Today, there are nice (and expensive) drugs that treat the symptoms of RA, but there is no cure yet. However, we believe that we will be able to cure RA. Not only that, but we are actually so sure of ourselves that we say we will be able to prevent RA. So preventive treatment. It is a huge question and not something an immunologist can solve on their own. It will require many professionals working together in large networks.
What does reverse vaccination mean?
Regular vaccination helps immune cells grow stronger and respond faster. Reverse immunization will work by turning off certain immune cells. Maybe the term Tolerating Therapy is a little better. But it opens up a whole new arena!
Who will be able to get this Tolerating Therapy
If a person has a combination of both joint pain and the presence of antibodies in a joint fluid test called Anti-CCP, there is an increased risk of them developing RA. This is exactly the group you would like to treat to prevent RA. My colleague and manager Anca Catrina is currently running an RA risk clinic.
What are you researching right now?
RA is a disease that comes and goes in flare-ups. Therefore we need to be able to show that tolerating therapy has really changed the immune system as we would like, not simply with a natural variation. Therefore, we develop various systems to measure, with the help of a blood test, if the treatment has been successful. It is also about being able to compare different treatments developed by many research groups around the world to see what works best.
We take a blood test where we look at whether the T cells, a type of lymphocyte, in the blood have changed if we have managed to turn them off.
In our research, we have been able to find antibodies in older blood samples in people who later developed RA. It is very interesting. Only about six months before a diagnosis, the number of antibodies in the body increases. We immunologists try to understand these antibodies. If they were there, for example, 15 years before a person becomes ill, should they have been ill before? Now we have also begun to understand that these antibodies look different over time.
RA patients simply have much more of these antibodies, although they may also be found in others. In healthy individuals, the antibodies disappear after a while but not with RA patients. Thus simply having these antibodies does not mean that you will get RA.
What is the most important thing you would say to someone with RA?
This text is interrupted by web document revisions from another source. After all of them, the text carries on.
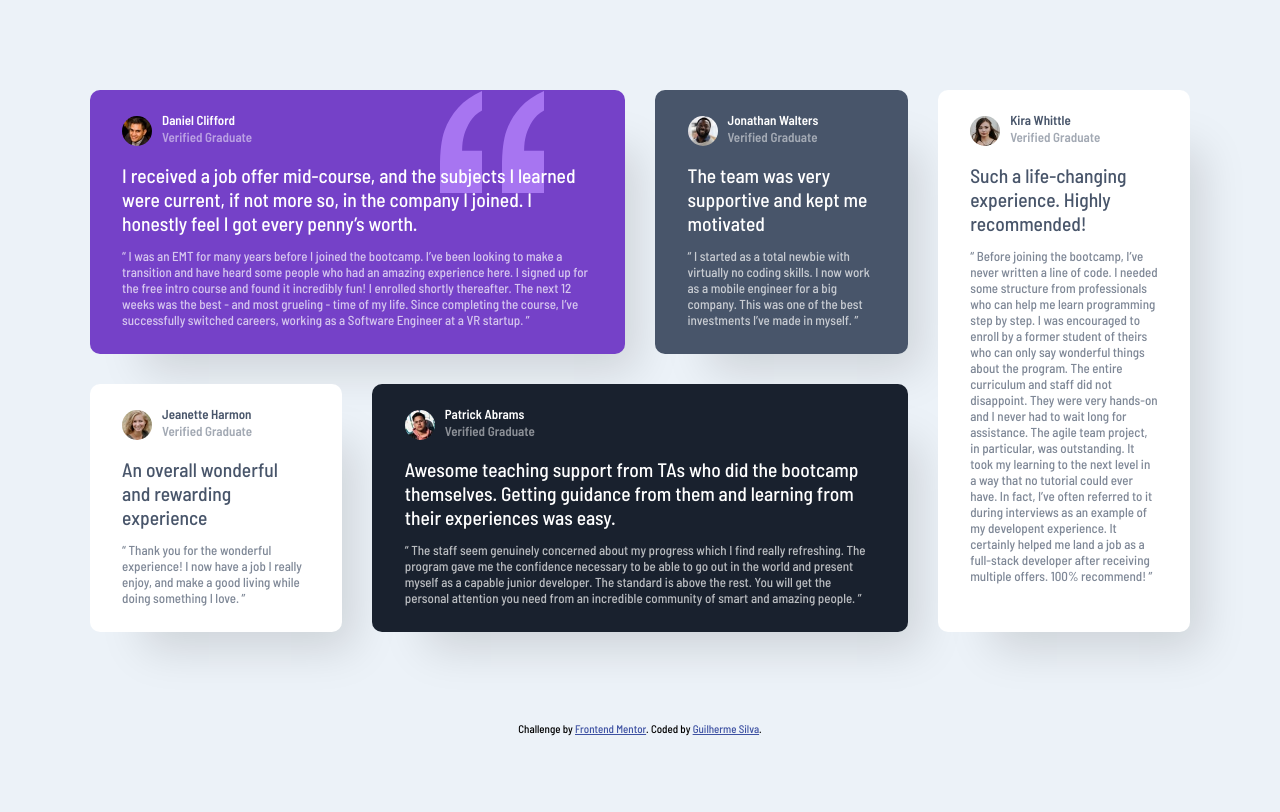
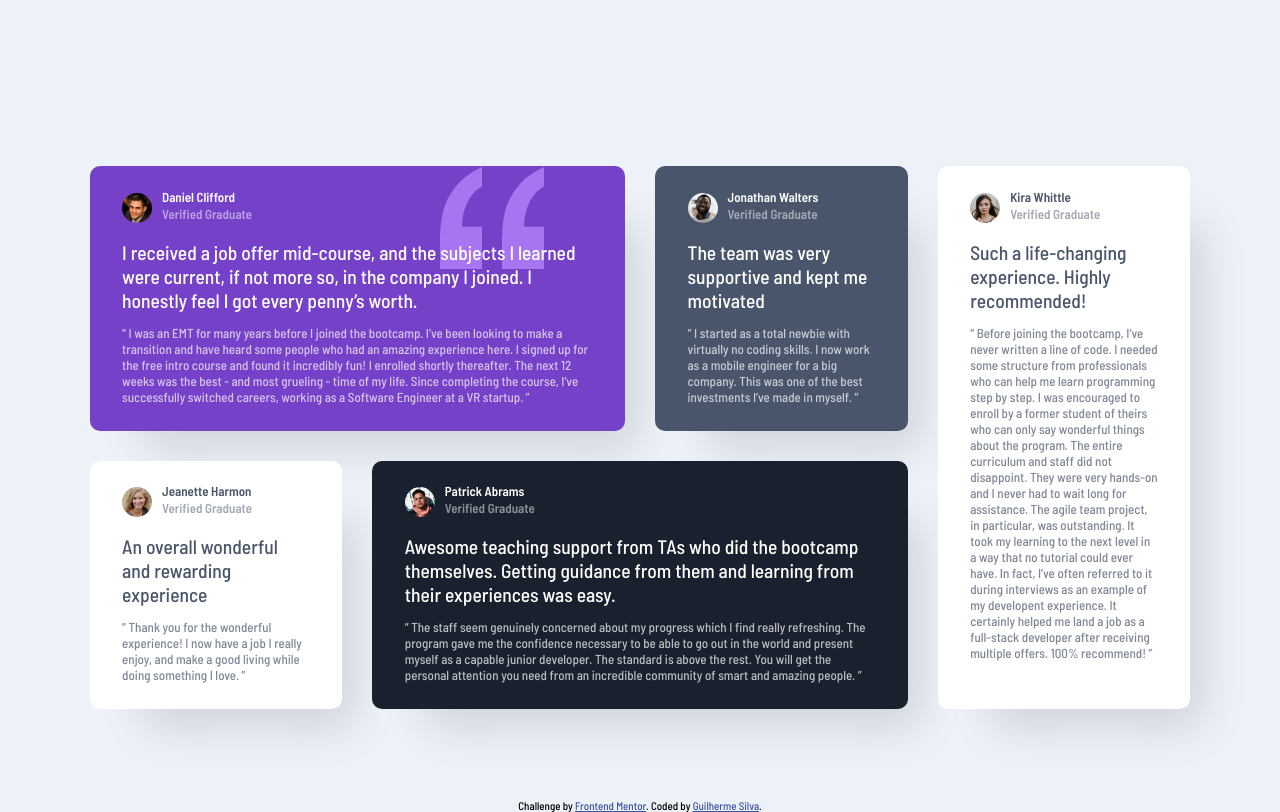
Before and after one commit to glmsilva/grid-testimonial-section, a plain HTML site: page index.html in a window 1280 px wide. Drawn offline with Linux system fonts and the light colour scheme.

Commit message:
add body adjusments

```diff
--- a/css/style.css
+++ b/css/style.css
@@ -119,6 +119,7 @@ body {
 
   body{
     box-sizing: border-box;
+    margin-top: 13%;
   }
   .container {
     grid-template-columns: repeat(4, 1fr);
```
It is relatively common for researchers to discuss risk factors and behaviors, and that means it’s easy for people to think “This is my fault. I have put myself in this situation. " It is important for people to understand that this way of thinking is a huge simplification! Our bodies and systems are more complicated than that. Many factors interact.
Anyone with RA can do things that will help them feel better, such as staying physically active and quitting smoking. But it is important to understand that a lot of it is just about bad luck. It is a combination of genetic risk, environmental factors and then what we call the missing link - that is, luck.
How do you think Elsa can contribute in the future?
If we are to become even better at understanding RA, we must come at the problem from different angles and different perspectives. From a patient perspective, we can become more involved in their illness and more involved and involved in the treatment and change of their living habits. It gives patients a new perspective to be able to see their own data on how the disease and treatment have changed over time. How have I felt? How have I taken my medicine? How did I feel last year at this time? It can be about being able to more easily recognize when a flare-up is underway and simply getting better at managing their own disease. In addition, data from patients can help tailor treatment. By gathering a lot of data we could be able to group people and see which treatment actually suits each person best.